CORDELIA F. MENDEZ ’16 , Chair I’m not going to say Cordelia F. Mendez ’16 could run the world, but I’m confident that she could at least run the country. That’s because Cordelia is easily one of the most competent people you will ever meet. And if you haven’t met her yet, then you should, because she is as smiley and friendly as she is capable.
Harrier Kariuki knows her way around both sides of a camera.
“They’re writing about you?” one friend asks incredulously as she pulls up a chair. “Yeah, about how much of a burden I am on my friends,” Michael J. Landry ’15-’16 answers sarcastically.
“We don’t have a fundamental agreement across the populace about why we have schools.”
Israelis are not the only students at Harvard who have to factor in mandatory service to their education and career plans. Fifteen Minutes also spoke to students from South Korea—who typically take time off in the middle of college in order to complete their mandatory two years—and from Singapore about their transitions between service and scholarship.
"Law requires both a heart and a head," U.S. Supreme Court Justice Stephen G. Breyer, a member of the Harvard Law School class of 1964 said during his Supreme Court confirmation hearing in 1994.
“I don’t believe in retirement, I believe in changing careers,” former Harvard Law School professor Alan M. Dershowitz tells me over the phone on his way to Logan Airport, where he will board a plane to Paris. He officially retired from the Law School this December, but he intends his retired life to be far from relaxing. “My retirement from Harvard reflects the fact that I’ve been doing this for 50 consecutive years and at age 75, I wanted to try something different,” he says. “My plans are to be even more active than I’ve ever been before.”
Venn Diagram: IOP and IHOP
Venn Diagram: IOP and IHOP
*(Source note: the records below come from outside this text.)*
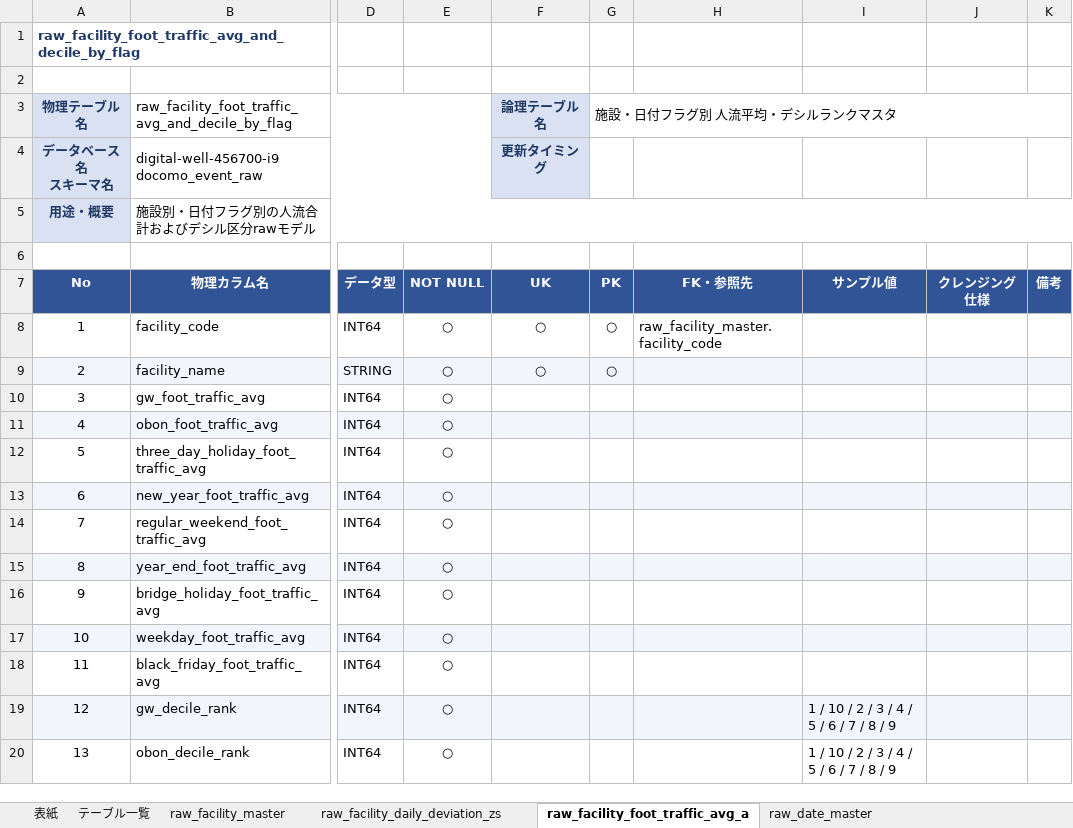
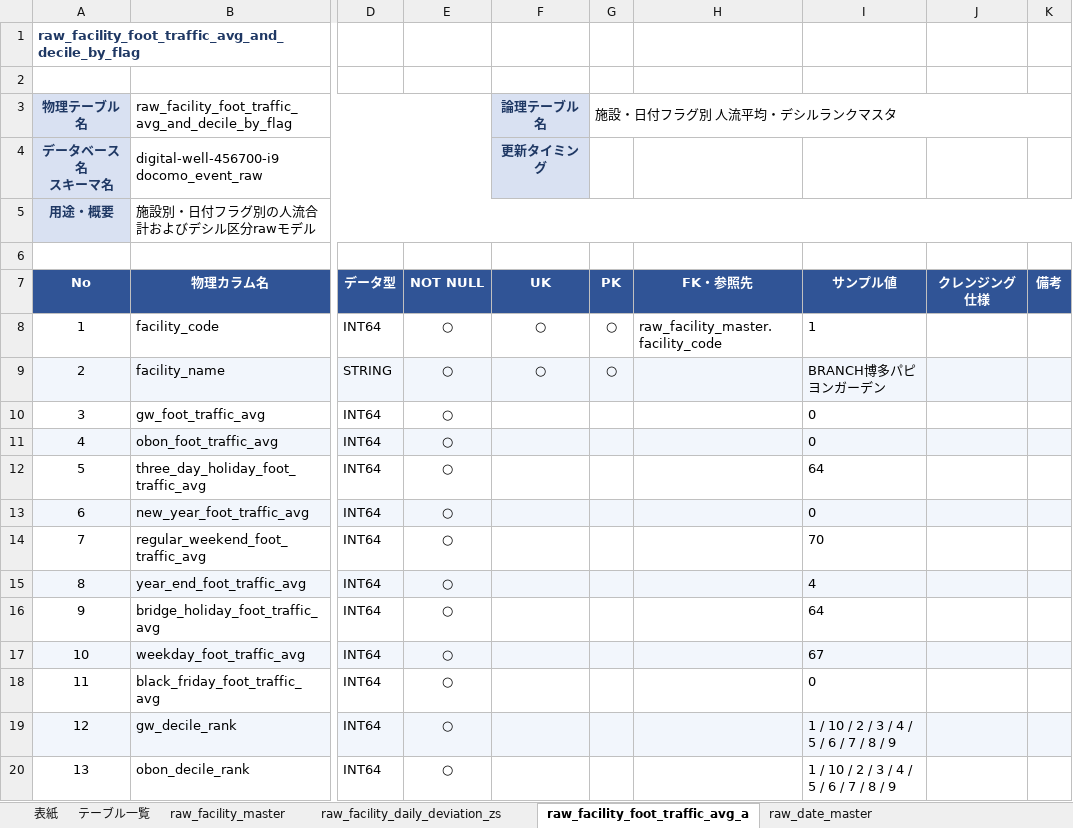
Before and after one commit to clove-llc/docomo-event-actual-pipeline, an Excel workbook: docs/テーブル定義書.xlsx, sheet raw_facility_foot_traffic_avg_a, drawn as a sheet; only a part is shown, gaps mark what is left out; values as stored, in another font and other column widths than the file's, no borders; the diff names each change by its address in the sheet, - before the commit and + after, or states it on an @@ line.

```diff
--- a/docs/テーブル定義書.xlsx (sheet raw_facility_foot_traffic_avg_a)
+++ b/docs/テーブル定義書.xlsx (sheet raw_facility_foot_traffic_avg_a)
-I8: (empty)
+I8: 1
-I9: (empty)
+I9: BRANCH博多パピヨンガーデン
-I10:I11: (empty)
+I10:I11: 0
-I12: (empty)
+I12: 64
-I13: (empty)
+I13: 0
-I14: (empty)
+I14: 70
-I15: (empty)
+I15: 4
-I16: (empty)
+I16: 64
-I17: (empty)
+I17: 67
-I18: (empty)
+I18: 0
```
Also changed, not shown: sheet int_facility_event_planning_sna, sheet int_facility_actuals, sheet raw_facility_actuals, sheet fact_facility_performance_slo_2, sheet int_event_decile_benchmark, sheet fact_facility_performance_slo_1, 13 more sheets, 1 other file.
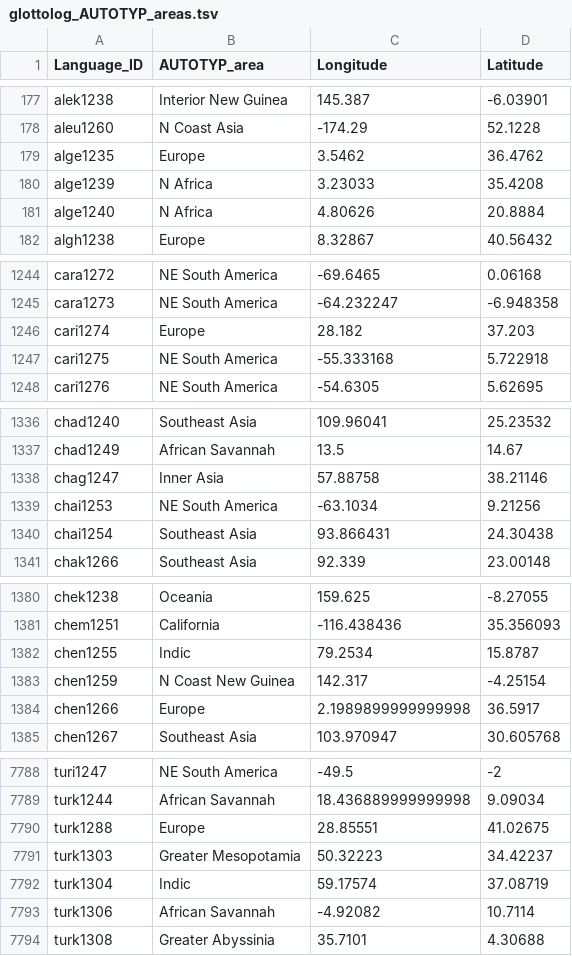
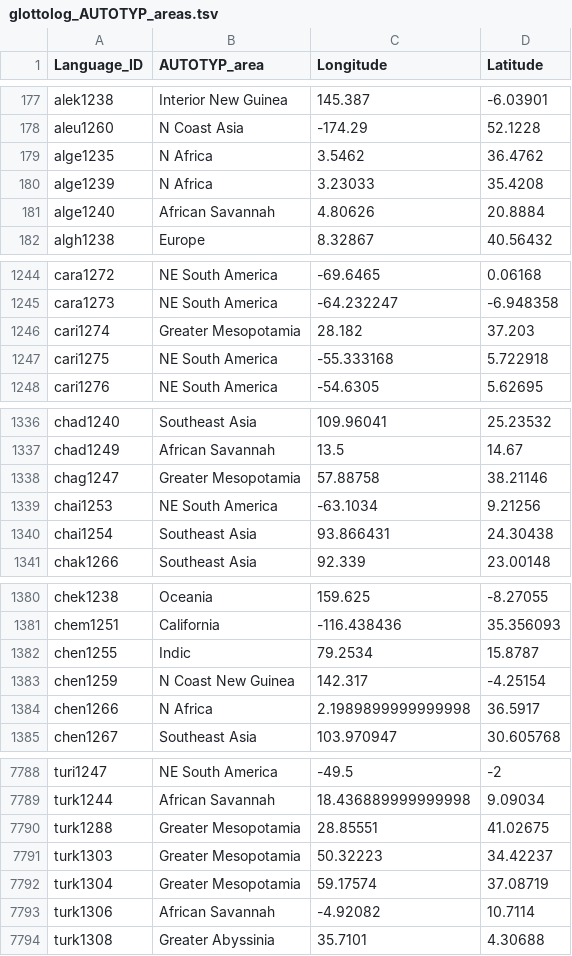
Before and after one commit to HedvigS/INLA_problem_binary_variables, a TSV file: data/glottolog_AUTOTYP_areas.tsv, drawn as a sheet; only a part is shown, gaps mark what is left out; the diff covers the shown part only.

```diff
--- a/data/glottolog_AUTOTYP_areas.tsv
+++ b/data/glottolog_AUTOTYP_areas.tsv
@@ -178,5 +178,5 @@ alek1238	Interior New Guinea	145.387	-6.03901
 aleu1260	N Coast Asia	-174.29	52.1228
-alge1235	Europe	3.5462	36.4762
+alge1235	N Africa	3.5462	36.4762
 alge1239	N Africa	3.23033	35.4208
-alge1240	N Africa	4.80626	20.8884
+alge1240	African Savannah	4.80626	20.8884
 algh1238	Europe	8.32867	40.56432
@@ -1245,3 +1245,3 @@ cara1272	NE South America	-69.6465	0.06168
 cara1273	NE South America	-64.232247	-6.948358
-cari1274	Europe	28.182	37.203
+cari1274	Greater Mesopotamia	28.182	37.203
 cari1275	NE South America	-55.333168	5.722918
@@ -1337,3 +1337,3 @@ chad1240	Southeast Asia	109.96041	25.23532
 chad1249	African Savannah	13.5	14.67
-chag1247	Inner Asia	57.88758	38.21146
+chag1247	Greater Mesopotamia	57.88758	38.21146
 chai1253	NE South America	-63.1034	9.21256
@@ -1383,3 +1383,3 @@ chen1255	Indic	79.2534	15.8787
 chen1259	N Coast New Guinea	142.317	-4.25154
-chen1266	Europe	2.1989899999999998	36.5917
+chen1266	N Africa	2.1989899999999998	36.5917
 chen1267	Southeast Asia	103.970947	30.605768
@@ -7789,5 +7789,5 @@ turi1247	NE South America	-49.5	-2
 turk1244	African Savannah	18.436889999999998	9.09034
-turk1288	Europe	28.85551	41.02675
+turk1288	Greater Mesopotamia	28.85551	41.02675
 turk1303	Greater Mesopotamia	50.32223	34.42237
-turk1304	Indic	59.17574	37.08719
+turk1304	Greater Mesopotamia	59.17574	37.08719
 turk1306	African Savannah	-4.92082	10.7114
```
Also changed, not shown: 8 edited cells elsewhere in this file, 1 other file.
When Rachel D. Field ’12 and her small team encounter a problem, she can’t simply pass off the responsibility to someone else. “I have my degree now,” she says. “In theory, Harvard University says that I’m qualified to do this, so I’m just going to figure it out.” A project that started in a classroom is now unfolding internationally and in the public eye.
Today, the Kuumba Singers of Harvard College is a choir of more than 100 members. Its mission “to express the creativity and spirituality of black people through song” has endured over the years, though the group has experienced many changes and faced various challenges since its founding in 1970. “No one person can understand Kuumba completely,” the choir’s vice president Matthew S. Williams ’14 says. “It’s still a mystery to me how this group has been able to last and maintain so much of what makes it itself for so long.”
A fashionably disheveled student, beanie and all, saunters through the door and slumps down into a chair across from a serious-looking blonde girl. He apologizes for his tardiness as he rummages through his backpack and pulls out his laptop. “Take your time,” she responds, in a voice that’s simultaneously understanding and agitated.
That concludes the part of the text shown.